### Task description
Find every line in the data that contains the word "html". Return each of those lines.

######

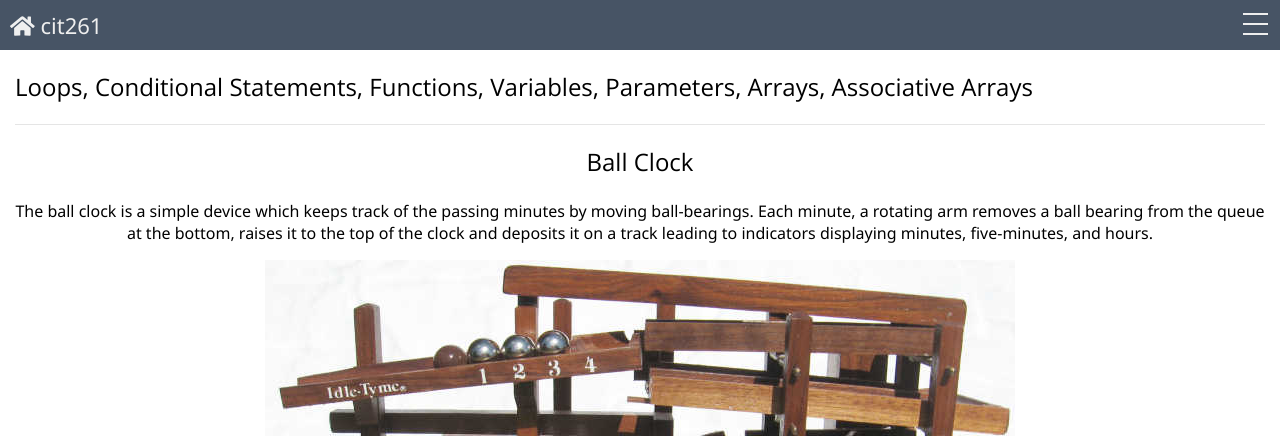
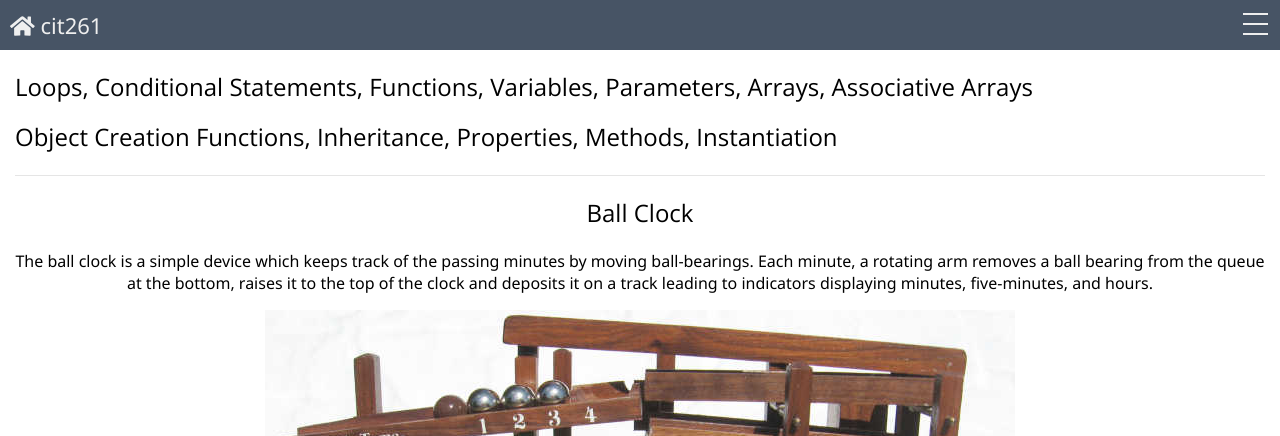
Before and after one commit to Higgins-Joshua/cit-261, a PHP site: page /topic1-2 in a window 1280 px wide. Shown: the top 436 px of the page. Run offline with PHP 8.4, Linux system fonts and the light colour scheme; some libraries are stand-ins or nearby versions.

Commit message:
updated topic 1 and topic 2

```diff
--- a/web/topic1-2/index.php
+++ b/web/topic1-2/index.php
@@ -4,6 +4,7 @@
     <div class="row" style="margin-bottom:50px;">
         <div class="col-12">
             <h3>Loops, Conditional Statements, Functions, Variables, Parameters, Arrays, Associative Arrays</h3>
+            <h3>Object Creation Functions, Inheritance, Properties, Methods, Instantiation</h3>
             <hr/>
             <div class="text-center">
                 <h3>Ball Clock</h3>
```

######

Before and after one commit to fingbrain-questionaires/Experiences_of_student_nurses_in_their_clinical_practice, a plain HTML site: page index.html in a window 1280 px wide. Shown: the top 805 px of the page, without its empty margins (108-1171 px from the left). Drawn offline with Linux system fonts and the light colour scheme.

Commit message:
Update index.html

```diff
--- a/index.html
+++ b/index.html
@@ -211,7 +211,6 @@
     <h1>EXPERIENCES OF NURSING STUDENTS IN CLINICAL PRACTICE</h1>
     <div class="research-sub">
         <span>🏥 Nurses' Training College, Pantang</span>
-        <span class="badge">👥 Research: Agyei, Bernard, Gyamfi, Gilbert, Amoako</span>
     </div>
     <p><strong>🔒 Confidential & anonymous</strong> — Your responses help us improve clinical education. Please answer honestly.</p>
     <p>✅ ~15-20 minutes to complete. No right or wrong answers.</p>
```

######

### Exercise answer
Before and after one commit to fingbrain-questionaires/Experiences_of_student_nurses_in_their_clinical_practice, a plain HTML site: page index.html in a window 1280 px wide. Shown: the top 805 px of the page, without its empty margins (108-1171 px from the left). Drawn offline with Linux system fonts and the light colour scheme.
Update index.html
--- a/index.html
+++ b/index.html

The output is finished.